Can’t Get You Out of My Head: the best tracks from the new Adam Curtis documentary
Few documentary filmmakers care more about music than Adam Curtis. Since his award winning 2002 film, The Century of the Self, Curtis’ baroque style has returned – year on year – to haunt the BBC airwaves like a spectre, each time supported by an extraordinary soundtrack. Reportedly, Curtis delayed the release of his new six-part series, Can’t Get You Out of My Head, because he couldn’t think of the right song to end it on.
We’ve given you a list of our ten favourites off the show… but it’s funny, his aesthetic is so pronounced that a lot of them just feel like ‘Adam Curtis Songs’ – he’s become a genre unto himself.
Amon Düül II - 'You’re not Alone'
Amon Düül II came straight out of the German student movement of the 1960s, coming together to form an art commune and eventually a band. Amon Düül II’s approach to music-making was to experiment with all the reckless abandon of the era. ‘You’re not Alone’ feels hauntingly expansive and is a lesser known song from 1974 album, Hijack.
The Specials - 'Do Nothing'
It’s hard not to be infected by the joyful, laziness of this record. There’s a bizarre contradiction at the heart of the track, which is at once cheerfully carefree and deeply nihilistic. Frontman Jerry Dammers swaggers about the song, confessing in blithe sincerity that "I'm just living in a life without meaning".
Aphex Twin - 'Avril 14th'
In our postmodern age, Aphex Twin has been afforded near-mythic status – and rightly so; he’s somehow capable of almost anything. 'Avril 14th' has been likened to the work of Eric Satie by established music critics.
Marlene Dietrich - 'Sag Mir Wo Die Blumen Sind'
This is a cover of ‘Where Have all the Flowers Gone’ by socialist troubadour Pete Seeger. It’s an incredible cover, by an iconic woman who fled Nazi Germany – donating most of her earnings to assist Jewish asylum seekers. ‘Sag Mir Wo Die Blumen Sind’ builds with each concurrent verse, adding a symphonic grandness to the original cover.
The Incredible String Band - 'Air'
Nothing invokes the hubristic sentiment of the British hippy movement more than ‘Air’ by The Incredible String Band. ‘Air’ is completely haunting and totally contented, it’s the sound of sinking back into the daisies.

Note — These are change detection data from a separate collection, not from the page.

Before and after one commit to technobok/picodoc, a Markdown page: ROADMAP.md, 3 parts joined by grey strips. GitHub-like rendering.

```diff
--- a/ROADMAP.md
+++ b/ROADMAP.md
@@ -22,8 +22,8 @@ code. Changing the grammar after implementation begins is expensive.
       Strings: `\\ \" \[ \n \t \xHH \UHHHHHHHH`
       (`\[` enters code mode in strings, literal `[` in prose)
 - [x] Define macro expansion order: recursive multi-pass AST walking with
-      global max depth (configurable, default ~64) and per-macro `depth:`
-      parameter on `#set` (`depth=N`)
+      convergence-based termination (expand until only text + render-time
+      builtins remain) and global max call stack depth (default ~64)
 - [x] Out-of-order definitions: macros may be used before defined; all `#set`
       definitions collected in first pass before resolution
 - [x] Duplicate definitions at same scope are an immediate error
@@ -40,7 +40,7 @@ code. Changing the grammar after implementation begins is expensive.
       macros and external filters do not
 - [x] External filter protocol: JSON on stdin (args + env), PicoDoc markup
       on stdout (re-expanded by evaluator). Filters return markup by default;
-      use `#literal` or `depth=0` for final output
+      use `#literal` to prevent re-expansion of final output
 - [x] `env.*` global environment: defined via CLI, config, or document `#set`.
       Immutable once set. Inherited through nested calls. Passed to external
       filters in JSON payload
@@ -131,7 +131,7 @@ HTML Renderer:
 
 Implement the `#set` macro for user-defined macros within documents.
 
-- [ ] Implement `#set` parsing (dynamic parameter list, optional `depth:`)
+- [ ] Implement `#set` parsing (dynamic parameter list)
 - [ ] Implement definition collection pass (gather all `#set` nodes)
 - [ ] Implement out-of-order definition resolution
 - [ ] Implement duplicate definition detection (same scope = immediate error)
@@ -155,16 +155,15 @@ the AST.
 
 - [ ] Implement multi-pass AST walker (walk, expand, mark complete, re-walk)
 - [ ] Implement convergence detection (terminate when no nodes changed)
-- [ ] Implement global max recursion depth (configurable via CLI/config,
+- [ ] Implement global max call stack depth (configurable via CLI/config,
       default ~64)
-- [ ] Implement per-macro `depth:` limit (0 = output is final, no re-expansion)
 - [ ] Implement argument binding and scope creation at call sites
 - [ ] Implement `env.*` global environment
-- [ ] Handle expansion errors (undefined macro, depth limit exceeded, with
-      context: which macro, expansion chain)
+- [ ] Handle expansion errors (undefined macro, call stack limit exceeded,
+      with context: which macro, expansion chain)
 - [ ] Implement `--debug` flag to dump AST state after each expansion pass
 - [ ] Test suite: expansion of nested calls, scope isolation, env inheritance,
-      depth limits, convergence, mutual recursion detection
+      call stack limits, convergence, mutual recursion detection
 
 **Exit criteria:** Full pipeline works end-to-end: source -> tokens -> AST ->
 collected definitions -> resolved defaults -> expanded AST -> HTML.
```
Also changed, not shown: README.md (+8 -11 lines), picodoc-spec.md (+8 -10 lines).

Curtis is, of course, deeply critical of this tendency, seeing it as the start of the age of the individual, and the beginning of a countercultural retreat away from the dream of radical change.

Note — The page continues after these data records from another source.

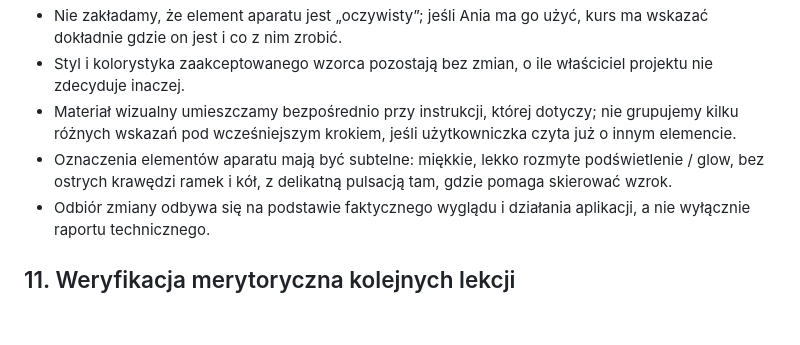
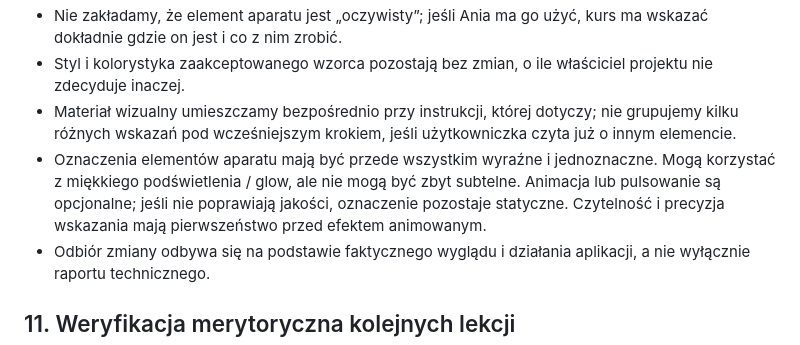
Before and after one commit to LionMielec/Canon-RP-Kurs, a Markdown page: docs/15_STANDARD_PRODUKCJI_LEKCJI.md, the part around the change. GitHub-like rendering; blank space fills up the shorter version.

Commit message:
Refine camera marker standard for visibility first

```diff
--- a/docs/15_STANDARD_PRODUKCJI_LEKCJI.md
+++ b/docs/15_STANDARD_PRODUKCJI_LEKCJI.md
@@ -59,7 +59,7 @@ Warstwę wizualną projektujemy równolegle z treścią każdej lekcji, począws
 - Nie zakładamy, że element aparatu jest „oczywisty”; jeśli Ania ma go użyć, kurs ma wskazać dokładnie gdzie on jest i co z nim zrobić.
 - Styl i kolorystyka zaakceptowanego wzorca pozostają bez zmian, o ile właściciel projektu nie zdecyduje inaczej.
 - Materiał wizualny umieszczamy bezpośrednio przy instrukcji, której dotyczy; nie grupujemy kilku różnych wskazań pod wcześniejszym krokiem, jeśli użytkowniczka czyta już o innym elemencie.
-- Oznaczenia elementów aparatu mają być subtelne: miękkie, lekko rozmyte podświetlenie / glow, bez ostrych krawędzi ramek i kół, z delikatną pulsacją tam, gdzie pomaga skierować wzrok.
+- Oznaczenia elementów aparatu mają być przede wszystkim wyraźne i jednoznaczne. Mogą korzystać z miękkiego podświetlenia / glow, ale nie mogą być zbyt subtelne. Animacja lub pulsowanie są opcjonalne; jeśli nie poprawiają jakości, oznaczenie pozostaje statyczne. Czytelność i precyzja wskazania mają pierwszeństwo przed efektem animowanym.
 - Odbiór zmiany odbywa się na podstawie faktycznego wyglądu i działania aplikacji, a nie wyłącznie raportu technicznego.
 
 ## 11. Weryfikacja merytoryczna kolejnych lekcji
```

2Pac - 'Violent'
In Can’t Get You Out of My Head, Curtis tells the story of a Tupac Shakur’s mother, Afeni Shakur, a militant activist and member of the Black Panthers. She, and 20 other members were acquitted for conspiring to bomb police stations and department stores in New York City. In many ways, 2Pac takes on his mother’s radical legacy via his music.

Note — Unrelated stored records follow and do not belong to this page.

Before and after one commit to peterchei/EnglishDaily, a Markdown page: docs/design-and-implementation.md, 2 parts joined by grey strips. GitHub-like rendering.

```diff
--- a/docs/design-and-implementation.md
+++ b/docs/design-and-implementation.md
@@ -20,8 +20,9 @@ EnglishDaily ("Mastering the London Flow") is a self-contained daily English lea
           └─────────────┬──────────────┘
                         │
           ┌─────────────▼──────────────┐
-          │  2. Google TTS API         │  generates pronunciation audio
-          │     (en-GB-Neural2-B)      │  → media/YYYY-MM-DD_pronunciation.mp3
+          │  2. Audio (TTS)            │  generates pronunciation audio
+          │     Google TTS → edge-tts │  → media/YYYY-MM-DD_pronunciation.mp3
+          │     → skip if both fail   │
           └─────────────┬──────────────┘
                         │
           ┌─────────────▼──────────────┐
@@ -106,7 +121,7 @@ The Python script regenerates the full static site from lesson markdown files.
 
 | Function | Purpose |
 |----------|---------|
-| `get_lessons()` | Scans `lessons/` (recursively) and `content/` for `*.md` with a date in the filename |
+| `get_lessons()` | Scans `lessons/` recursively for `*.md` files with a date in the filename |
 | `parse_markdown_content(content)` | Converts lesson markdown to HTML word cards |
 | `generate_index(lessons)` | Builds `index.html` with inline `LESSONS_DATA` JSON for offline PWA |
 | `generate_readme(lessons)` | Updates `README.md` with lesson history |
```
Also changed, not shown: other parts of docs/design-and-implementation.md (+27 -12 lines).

Egor i Opizdenevshie - 'Eternal Spring'
This track is one of Egor Letov’s many side projects. Letov is the founder of the dissident band, Grazhdanskaya Oborona (‘GROB’ for short) and a major player in the Siberian punk explosion. Letov was committed to a mental ward after the mother of his second guitarist denounced him to the KGB. These grainy recordings are all that survive of an incredibly interesting Soviet cultural turn.
Burial - 'Forgive'
What Adam Curtis list would be complete without a nod to Burial? The reclusive maverick’s ghostly compositions have been a stalwart of Curtis’ soundtracks for a long time. For his latest work, he’s chosen ‘Forgive’ off Burial’s eponymous 2006 LP.
The Sex Pistols, Edward Tudor-Pole - 'Who Killed Bambi?'
This novelty track from The Great Rock and Roll Swindle is wonderfully bizarre. By the time the song was recorded, John Lydon had up and left the group, leaving Edward Tudor-Pole to employ a sarcastically exaggerated hillbilly drawl, asking “Who killed Bam-bi?!” over and over. Though it’s a thing of silliness, it retains the Pistols’ trademark ‘fuck you buddy’ attitude.
Schneider TM - 'The Light 3000'
Finally, here’s an electronic re-telling of The Smith’s sadboy anthem, ‘There is a light that never goes out.’ This cover re-invents the song, employing modulators and drum-machines to recite it though the mind of the living machine. As with all great covers, Schneider TM extracts the feeling of the original, bringing it forward into a completely new context. It’s quite moving.
Can't Get You Out Of My Head is available to stream on BBC iPlayer now.